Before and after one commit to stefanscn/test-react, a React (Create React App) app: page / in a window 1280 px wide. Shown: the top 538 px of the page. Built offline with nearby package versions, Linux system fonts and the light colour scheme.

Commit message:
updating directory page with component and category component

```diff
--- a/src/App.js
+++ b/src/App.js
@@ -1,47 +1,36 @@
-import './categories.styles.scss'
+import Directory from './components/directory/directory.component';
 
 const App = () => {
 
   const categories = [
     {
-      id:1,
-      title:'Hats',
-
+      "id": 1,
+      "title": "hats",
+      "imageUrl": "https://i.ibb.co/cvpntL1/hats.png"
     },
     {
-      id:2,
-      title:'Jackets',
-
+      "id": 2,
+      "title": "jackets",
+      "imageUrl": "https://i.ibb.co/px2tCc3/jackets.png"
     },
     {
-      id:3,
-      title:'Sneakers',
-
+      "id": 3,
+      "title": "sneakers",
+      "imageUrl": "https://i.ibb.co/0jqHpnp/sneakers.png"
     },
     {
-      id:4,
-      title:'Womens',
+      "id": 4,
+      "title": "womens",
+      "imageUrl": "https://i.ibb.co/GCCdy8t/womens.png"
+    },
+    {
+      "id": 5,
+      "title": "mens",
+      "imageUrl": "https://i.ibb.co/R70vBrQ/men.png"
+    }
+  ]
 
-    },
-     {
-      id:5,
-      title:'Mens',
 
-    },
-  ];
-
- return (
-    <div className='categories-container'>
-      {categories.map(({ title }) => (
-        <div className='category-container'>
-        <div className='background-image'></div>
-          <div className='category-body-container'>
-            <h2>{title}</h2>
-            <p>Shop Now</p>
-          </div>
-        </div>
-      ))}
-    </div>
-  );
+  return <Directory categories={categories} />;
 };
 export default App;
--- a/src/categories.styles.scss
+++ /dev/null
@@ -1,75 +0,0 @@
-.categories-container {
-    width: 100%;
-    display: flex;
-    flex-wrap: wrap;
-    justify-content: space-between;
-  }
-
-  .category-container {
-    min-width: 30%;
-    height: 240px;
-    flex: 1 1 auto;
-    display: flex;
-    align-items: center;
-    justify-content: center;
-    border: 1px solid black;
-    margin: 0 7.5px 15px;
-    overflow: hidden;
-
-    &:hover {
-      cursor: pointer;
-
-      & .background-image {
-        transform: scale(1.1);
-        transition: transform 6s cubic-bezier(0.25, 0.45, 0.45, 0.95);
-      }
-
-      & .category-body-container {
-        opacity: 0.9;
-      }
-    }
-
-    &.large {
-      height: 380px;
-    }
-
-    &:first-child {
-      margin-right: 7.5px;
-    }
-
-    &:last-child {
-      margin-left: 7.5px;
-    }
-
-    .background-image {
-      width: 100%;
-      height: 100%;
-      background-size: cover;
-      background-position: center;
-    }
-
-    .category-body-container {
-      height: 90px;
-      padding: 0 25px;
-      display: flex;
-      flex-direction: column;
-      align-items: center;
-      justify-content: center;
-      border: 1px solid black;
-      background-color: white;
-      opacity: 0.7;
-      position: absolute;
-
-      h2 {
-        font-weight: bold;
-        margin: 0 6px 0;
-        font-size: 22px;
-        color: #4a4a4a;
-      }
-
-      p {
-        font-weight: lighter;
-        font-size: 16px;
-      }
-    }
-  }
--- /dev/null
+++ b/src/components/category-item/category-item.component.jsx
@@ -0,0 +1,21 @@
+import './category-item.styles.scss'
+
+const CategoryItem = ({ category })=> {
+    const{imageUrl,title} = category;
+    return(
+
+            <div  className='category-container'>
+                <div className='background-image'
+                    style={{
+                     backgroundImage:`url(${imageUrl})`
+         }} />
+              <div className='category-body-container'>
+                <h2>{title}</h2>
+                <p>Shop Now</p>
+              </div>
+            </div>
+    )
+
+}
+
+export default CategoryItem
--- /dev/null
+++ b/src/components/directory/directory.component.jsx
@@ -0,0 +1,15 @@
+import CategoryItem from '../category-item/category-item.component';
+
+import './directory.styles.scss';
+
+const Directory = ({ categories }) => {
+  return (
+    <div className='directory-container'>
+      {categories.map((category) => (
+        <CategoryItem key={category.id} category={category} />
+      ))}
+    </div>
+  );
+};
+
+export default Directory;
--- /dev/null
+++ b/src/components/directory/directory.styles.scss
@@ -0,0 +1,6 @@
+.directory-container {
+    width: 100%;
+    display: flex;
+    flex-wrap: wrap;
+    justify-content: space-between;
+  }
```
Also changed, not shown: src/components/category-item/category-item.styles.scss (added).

****************************************

Your task → Which of the lines above carry the string "imageUrl"? Copy every one.

Your response →
+      "imageUrl": "https://i.ibb.co/cvpntL1/hats.png"
+      "imageUrl": "https://i.ibb.co/px2tCc3/jackets.png"
+      "imageUrl": "https://i.ibb.co/0jqHpnp/sneakers.png"
+      "imageUrl": "https://i.ibb.co/GCCdy8t/womens.png"
+      "imageUrl": "https://i.ibb.co/R70vBrQ/men.png"
+    const{imageUrl,title} = category;
+                     backgroundImage:`url(${imageUrl})`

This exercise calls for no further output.